IT SEEMS like only yesterday when life was frenzied, harried and we realize now, also rather excessive. With each day, our to-do lists grew longer and became more and more implausible to get done.
Almost like running a race with no finish line. Or like climbing a mountain that becomes insurmountable through time. No wonder we were exhausted.
We thrive in the hive of never-ending goals, tasks and activities. At the end of the day, we feel prolific, effective, accomplished but also beat, burnt-out and broken down.
And then, all of a sudden, coronavirus happened. And just like that—we stopped—we stopped running the race that had no finish line. In our wildest dreams, we never imagined such a spectacle.
But it makes you realize that nothing is impossible.
Overnight, our lives were overturned, our plans upended. The world stopped. Wildlife, unviewed, undisturbed, uninterrupted, reproduced. The skies breathed. The mountains became visible—once more. And if only for a brief moment in time, the streets were silent and free of fumes. For me, those moments were golden.
Never in our wildest dreams did we imagine being in the midst of a pandemic.
Sometimes, we need to push the pause button. The pandemic did it for us. And perhaps, we should be grateful. Because for what it’s worth, this pandemic has allowed us to pause and ponder—about what, in the end, really matters.
Sheltering at home, we went on cleaning sprees that uncovered a treasure trove of unused or barely-used stuff gathering dust in our shelves—irrefutable proof of our lives of excess. And this gave birth to the still growing number of barter and trading sites online.

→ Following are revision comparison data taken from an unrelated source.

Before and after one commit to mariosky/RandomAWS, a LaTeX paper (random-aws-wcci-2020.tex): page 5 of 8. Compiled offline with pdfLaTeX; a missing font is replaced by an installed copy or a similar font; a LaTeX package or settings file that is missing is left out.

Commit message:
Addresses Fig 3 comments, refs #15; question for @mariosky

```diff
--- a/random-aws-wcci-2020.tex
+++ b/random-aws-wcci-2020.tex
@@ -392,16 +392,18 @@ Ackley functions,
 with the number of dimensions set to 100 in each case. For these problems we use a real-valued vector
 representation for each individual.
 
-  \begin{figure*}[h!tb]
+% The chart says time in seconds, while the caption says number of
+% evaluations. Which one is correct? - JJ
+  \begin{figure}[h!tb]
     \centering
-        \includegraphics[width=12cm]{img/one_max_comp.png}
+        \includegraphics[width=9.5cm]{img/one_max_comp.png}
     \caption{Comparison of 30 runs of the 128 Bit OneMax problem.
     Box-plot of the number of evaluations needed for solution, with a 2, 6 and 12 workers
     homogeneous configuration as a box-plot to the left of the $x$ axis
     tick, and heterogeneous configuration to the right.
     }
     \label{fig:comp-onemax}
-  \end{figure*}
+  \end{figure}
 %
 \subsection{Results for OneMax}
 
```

We live with so much excess yet we can actually live with so much less.
I know it’s not for everyone but I love this unexpected and extended season of no socials. Imagine the savings in the last five months from a life of only essential shopping.
I can almost hear my business maven sister saying, “Are you mad? These austerity measures are unbearable for the economy.”

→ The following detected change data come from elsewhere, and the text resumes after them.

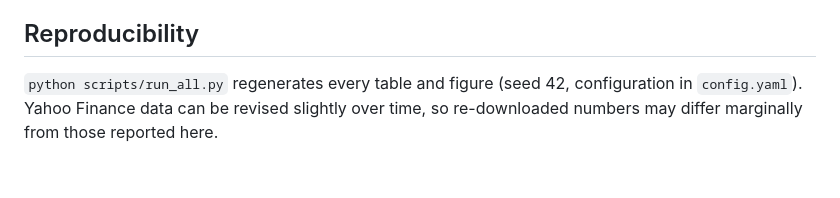
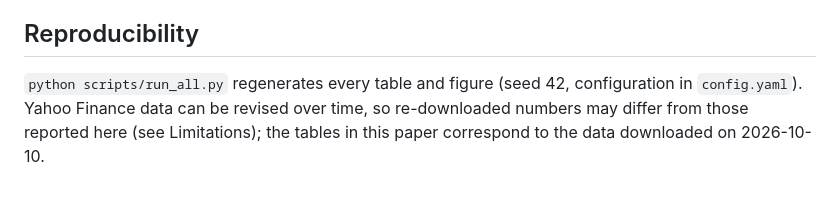
Before and after one commit to FantasyGodX/Capstone__, a Markdown page: paper/paper.md, the part around one of its changes. Rendered like a GitHub page.

```diff
--- a/paper/paper.md
+++ b/paper/paper.md
@@ -174,5 +179,6 @@ is significant, and the always-up benchmark beats every model on accuracy.
 ## Reproducibility
 
 `python scripts/run_all.py` regenerates every table and figure (seed 42, configuration in
-`config.yaml`). Yahoo Finance data can be revised slightly over time, so re-downloaded numbers may
-differ marginally from those reported here.
+`config.yaml`). Yahoo Finance data can be revised over time, so re-downloaded numbers may
+differ from those reported here (see Limitations); the tables in this paper correspond to the data
+downloaded on 2026-10-10.
```
Also changed, not shown: other parts of paper/paper.md (+17 -12 lines).
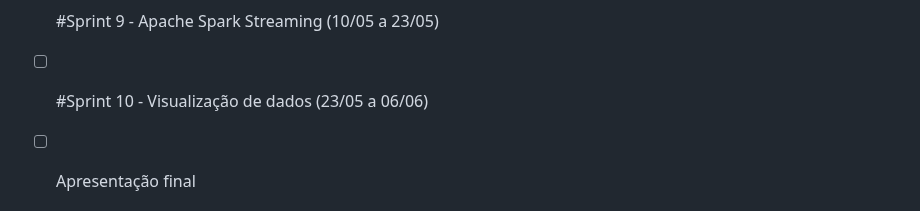
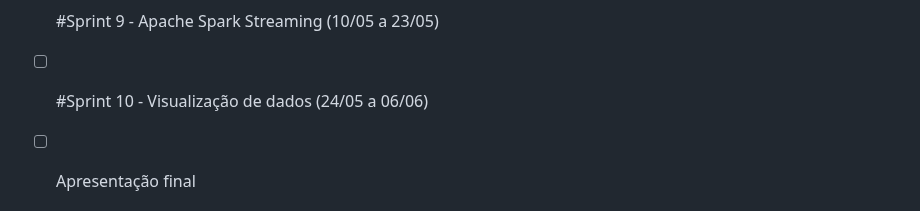
Before and after one commit to nataliasguimaraes/compassuol, a Markdown page: README.md, the part around the change. Rendered like a GitHub page.

```diff
--- a/README.md
+++ b/README.md
@@ -14,7 +14,7 @@ Aqui você pode acompanhar um pouco dos meus estudos e projetos em desenvolvime
 - [ ] #Sprint 7 - Arquitetura LAMBDA / Apache Hadoop / Apache Spark (12/04 a 25/04)
 - [ ] #Sprint 8 - Apache Spark Batch (26/04 a 09/05)
 - [ ] #Sprint 9 - Apache Spark Streaming (10/05 a 23/05)
-- [ ] #Sprint 10 - Visualização de dados (23/05 a 06/06)
+- [ ] #Sprint 10 - Visualização de dados (24/05 a 06/06)
 - [ ] Apresentação final
 
 
```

But from a personal standpoint, the savings generated by this season of regulated movement and prohibited socializing is just remarkable.
I am loving this period of austerity.
But this pandemic has also brought us great loss and heartbreak. No doubt, we will carry this pain with us for the rest of our lives. But I hold on to the faith that no matter what happens, we will overcome.
It seems like only yesterday when I was running a race with no finish line. For me, it has always been—so many things to do, so little time.
Maybe, I don’t have to do it all—after all. Perhaps, I should just do the things that become me—not the ones that break me.
After all, it’s not just what we do. It’s also what we become.